- _What is required_:
Please copy each line of the data that includes the string "Repository".

- _Given records_:
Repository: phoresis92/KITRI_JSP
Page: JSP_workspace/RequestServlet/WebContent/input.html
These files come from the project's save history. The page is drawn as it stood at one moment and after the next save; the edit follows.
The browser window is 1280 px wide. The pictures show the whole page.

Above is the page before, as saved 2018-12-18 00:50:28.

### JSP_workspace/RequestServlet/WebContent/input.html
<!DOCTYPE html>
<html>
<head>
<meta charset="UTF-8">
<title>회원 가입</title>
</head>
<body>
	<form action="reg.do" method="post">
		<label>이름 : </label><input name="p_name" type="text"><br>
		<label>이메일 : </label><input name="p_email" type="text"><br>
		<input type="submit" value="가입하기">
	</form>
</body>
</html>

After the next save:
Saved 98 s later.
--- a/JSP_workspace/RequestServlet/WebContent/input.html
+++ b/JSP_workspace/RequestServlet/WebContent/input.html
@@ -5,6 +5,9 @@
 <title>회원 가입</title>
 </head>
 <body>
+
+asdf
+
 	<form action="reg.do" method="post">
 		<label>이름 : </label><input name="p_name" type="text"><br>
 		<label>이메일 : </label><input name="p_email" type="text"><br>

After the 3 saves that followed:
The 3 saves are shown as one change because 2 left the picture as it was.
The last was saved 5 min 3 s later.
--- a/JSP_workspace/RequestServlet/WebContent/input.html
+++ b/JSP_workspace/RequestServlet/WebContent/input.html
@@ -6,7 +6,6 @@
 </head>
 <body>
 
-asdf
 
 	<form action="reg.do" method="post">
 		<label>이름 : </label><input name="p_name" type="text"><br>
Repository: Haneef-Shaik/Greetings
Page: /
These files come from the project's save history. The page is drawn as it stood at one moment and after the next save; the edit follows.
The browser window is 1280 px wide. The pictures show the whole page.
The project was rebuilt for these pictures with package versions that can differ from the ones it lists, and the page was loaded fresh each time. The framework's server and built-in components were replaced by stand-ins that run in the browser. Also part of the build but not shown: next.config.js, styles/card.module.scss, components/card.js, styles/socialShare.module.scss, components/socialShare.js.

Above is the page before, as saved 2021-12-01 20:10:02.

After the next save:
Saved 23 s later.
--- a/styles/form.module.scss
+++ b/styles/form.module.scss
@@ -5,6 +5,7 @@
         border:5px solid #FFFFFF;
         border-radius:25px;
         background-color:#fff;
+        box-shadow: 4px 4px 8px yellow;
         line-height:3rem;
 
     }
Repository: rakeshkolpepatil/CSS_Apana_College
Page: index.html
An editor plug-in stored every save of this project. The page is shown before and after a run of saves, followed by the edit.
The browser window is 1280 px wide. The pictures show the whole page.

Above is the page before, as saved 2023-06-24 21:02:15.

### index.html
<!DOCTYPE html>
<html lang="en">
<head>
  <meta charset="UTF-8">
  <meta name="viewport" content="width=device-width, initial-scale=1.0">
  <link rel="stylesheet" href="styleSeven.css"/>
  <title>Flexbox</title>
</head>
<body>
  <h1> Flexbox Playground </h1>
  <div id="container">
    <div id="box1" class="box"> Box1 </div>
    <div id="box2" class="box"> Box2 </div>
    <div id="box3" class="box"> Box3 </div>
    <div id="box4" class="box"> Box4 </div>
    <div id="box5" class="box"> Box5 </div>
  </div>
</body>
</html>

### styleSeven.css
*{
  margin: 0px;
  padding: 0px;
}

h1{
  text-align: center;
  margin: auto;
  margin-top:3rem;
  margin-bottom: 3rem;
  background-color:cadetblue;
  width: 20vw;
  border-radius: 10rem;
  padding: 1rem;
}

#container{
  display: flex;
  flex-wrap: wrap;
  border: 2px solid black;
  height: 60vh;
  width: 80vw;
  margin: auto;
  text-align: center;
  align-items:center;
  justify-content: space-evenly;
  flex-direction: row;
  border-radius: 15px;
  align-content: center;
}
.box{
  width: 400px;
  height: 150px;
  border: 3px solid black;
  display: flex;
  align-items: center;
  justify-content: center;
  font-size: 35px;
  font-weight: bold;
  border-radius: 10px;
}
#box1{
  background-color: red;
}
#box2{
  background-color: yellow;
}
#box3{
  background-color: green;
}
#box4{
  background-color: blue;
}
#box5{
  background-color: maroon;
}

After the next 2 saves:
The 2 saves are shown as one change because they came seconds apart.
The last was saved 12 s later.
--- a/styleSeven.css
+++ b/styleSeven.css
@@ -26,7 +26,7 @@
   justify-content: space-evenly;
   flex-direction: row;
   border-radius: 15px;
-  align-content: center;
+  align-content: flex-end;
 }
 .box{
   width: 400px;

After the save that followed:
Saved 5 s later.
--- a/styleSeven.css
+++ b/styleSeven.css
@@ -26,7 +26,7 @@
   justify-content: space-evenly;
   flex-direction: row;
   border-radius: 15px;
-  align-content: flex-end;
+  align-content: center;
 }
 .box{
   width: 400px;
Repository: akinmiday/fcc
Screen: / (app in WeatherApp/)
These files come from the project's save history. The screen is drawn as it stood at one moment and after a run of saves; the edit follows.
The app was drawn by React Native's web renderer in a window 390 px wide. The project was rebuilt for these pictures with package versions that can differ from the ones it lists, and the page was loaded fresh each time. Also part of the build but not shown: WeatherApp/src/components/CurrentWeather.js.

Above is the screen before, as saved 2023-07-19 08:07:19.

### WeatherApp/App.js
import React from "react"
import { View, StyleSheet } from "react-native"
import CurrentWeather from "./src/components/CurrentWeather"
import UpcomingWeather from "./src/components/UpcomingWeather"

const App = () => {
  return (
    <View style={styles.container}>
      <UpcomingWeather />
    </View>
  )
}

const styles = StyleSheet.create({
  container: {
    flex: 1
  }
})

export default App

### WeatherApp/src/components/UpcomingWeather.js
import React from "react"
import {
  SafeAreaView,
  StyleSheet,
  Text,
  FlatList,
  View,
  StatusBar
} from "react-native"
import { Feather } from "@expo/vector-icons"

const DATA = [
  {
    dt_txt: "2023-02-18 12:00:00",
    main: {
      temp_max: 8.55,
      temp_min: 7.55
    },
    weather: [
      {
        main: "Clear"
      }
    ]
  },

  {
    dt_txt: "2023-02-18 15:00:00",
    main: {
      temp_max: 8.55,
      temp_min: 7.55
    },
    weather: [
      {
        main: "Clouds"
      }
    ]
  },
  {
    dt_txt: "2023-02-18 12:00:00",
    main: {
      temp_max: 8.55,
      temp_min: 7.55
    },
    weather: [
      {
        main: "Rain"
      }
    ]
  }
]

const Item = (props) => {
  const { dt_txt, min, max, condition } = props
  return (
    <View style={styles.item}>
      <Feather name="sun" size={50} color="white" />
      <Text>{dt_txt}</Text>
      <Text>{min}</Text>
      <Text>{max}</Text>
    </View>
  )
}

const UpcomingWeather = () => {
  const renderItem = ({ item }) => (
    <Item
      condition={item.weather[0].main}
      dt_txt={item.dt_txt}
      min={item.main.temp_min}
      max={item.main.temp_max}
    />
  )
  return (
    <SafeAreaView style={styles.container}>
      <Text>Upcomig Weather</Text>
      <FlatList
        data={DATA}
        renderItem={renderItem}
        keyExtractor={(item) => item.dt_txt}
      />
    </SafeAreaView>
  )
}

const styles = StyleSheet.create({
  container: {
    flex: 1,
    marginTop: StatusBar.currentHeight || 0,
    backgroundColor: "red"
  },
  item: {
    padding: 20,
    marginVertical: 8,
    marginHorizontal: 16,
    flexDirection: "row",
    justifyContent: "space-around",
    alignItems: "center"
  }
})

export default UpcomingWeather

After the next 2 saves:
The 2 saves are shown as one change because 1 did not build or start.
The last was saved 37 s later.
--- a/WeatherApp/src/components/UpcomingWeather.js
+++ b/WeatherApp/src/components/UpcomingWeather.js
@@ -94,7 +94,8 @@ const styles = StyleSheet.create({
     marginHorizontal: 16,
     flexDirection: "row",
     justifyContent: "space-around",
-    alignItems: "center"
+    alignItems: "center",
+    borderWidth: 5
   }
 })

- _Response to the task_:
Repository: phoresis92/KITRI_JSP
Repository: Haneef-Shaik/Greetings
Repository: rakeshkolpepatil/CSS_Apana_College
Repository: akinmiday/fcc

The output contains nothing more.